§ Problem description
Find the lines of data that contain the string "Success", then list them.

[[ Raw data, beginning ]]

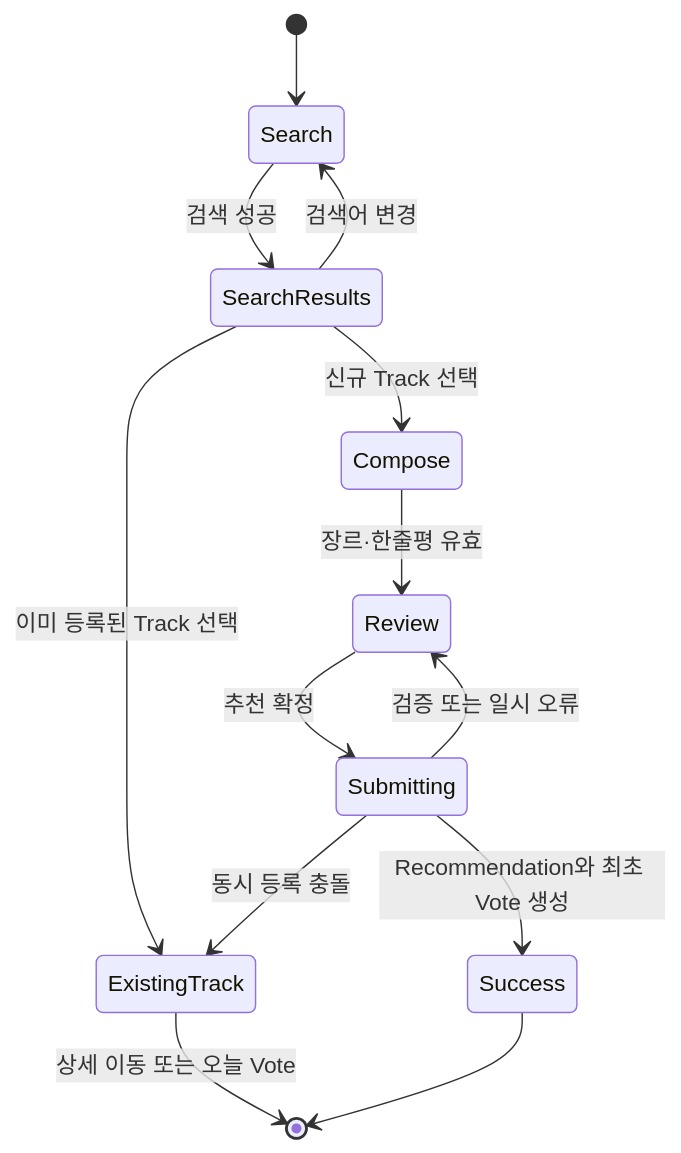
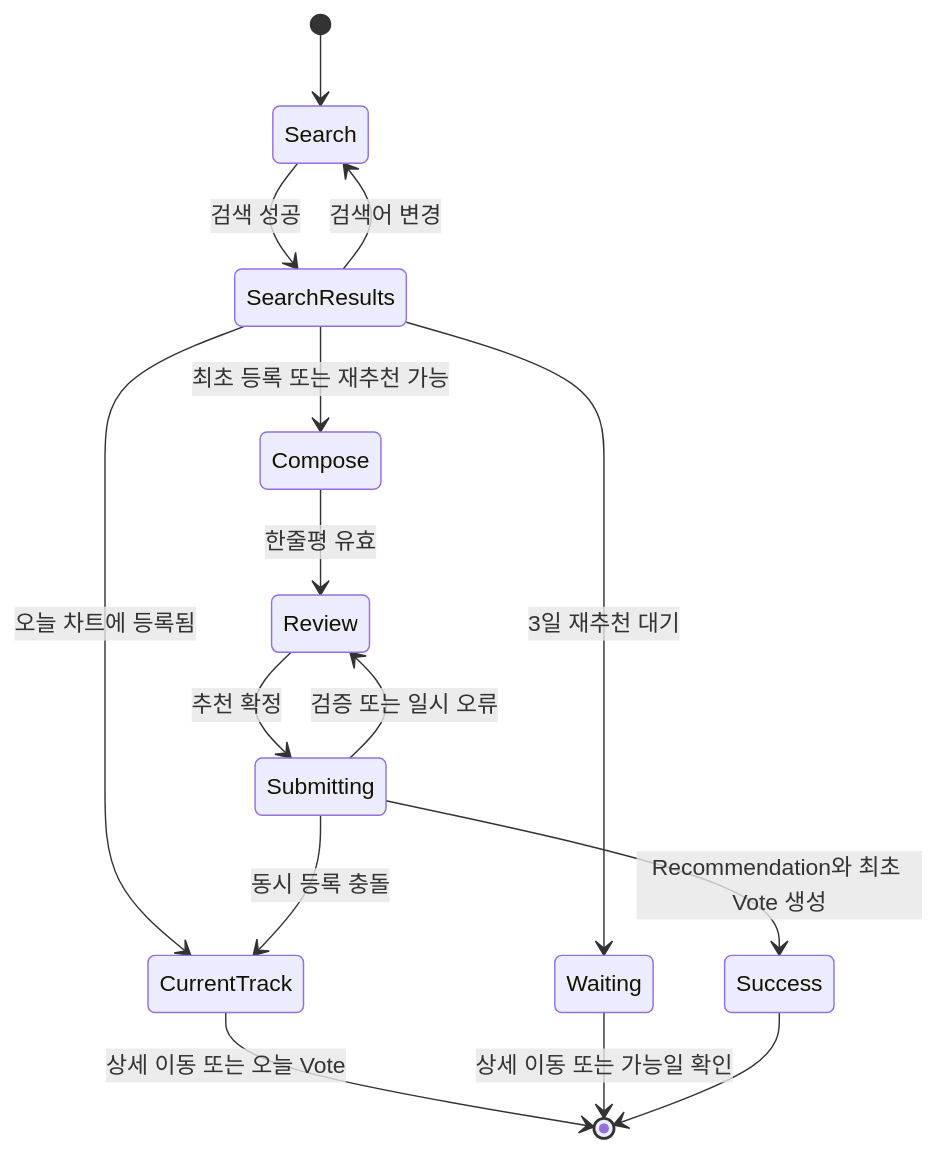
The second of 2 diagrams in docs/product/user-flows.md (badim1235/TrackDrop), drawn with Mermaid before and after one commit. The commit also changed other lines of this file and 51 other files, not shown here.

Commit message:
feat: finalize MVP flows and interface

````diff
--- a/docs/product/user-flows.md
+++ b/docs/product/user-flows.md
@@ -247,15 +249,17 @@
 ```mermaid
 stateDiagram-v2
     [*] --> Search
     Search --> SearchResults: 검색 성공
     SearchResults --> Search: 검색어 변경
-    SearchResults --> ExistingTrack: 이미 등록된 Track 선택
-    SearchResults --> Compose: 신규 Track 선택
-    ExistingTrack --> [*]: 상세 이동 또는 오늘 Vote
-    Compose --> Review: 장르·한줄평 유효
+    SearchResults --> CurrentTrack: 오늘 차트에 등록됨
+    SearchResults --> Waiting: 3일 재추천 대기
+    SearchResults --> Compose: 최초 등록 또는 재추천 가능
+    CurrentTrack --> [*]: 상세 이동 또는 오늘 Vote
+    Waiting --> [*]: 상세 이동 또는 가능일 확인
+    Compose --> Review: 한줄평 유효
     Review --> Submitting: 추천 확정
     Submitting --> Success: Recommendation와 최초 Vote 생성
-    Submitting --> ExistingTrack: 동시 등록 충돌
+    Submitting --> CurrentTrack: 동시 등록 충돌
     Submitting --> Review: 검증 또는 일시 오류
     Success --> [*]
 ```
````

[[ Raw data, end ]]

§ Answer space
     Submitting --> Success: Recommendation와 최초 Vote 생성
     Success --> [*]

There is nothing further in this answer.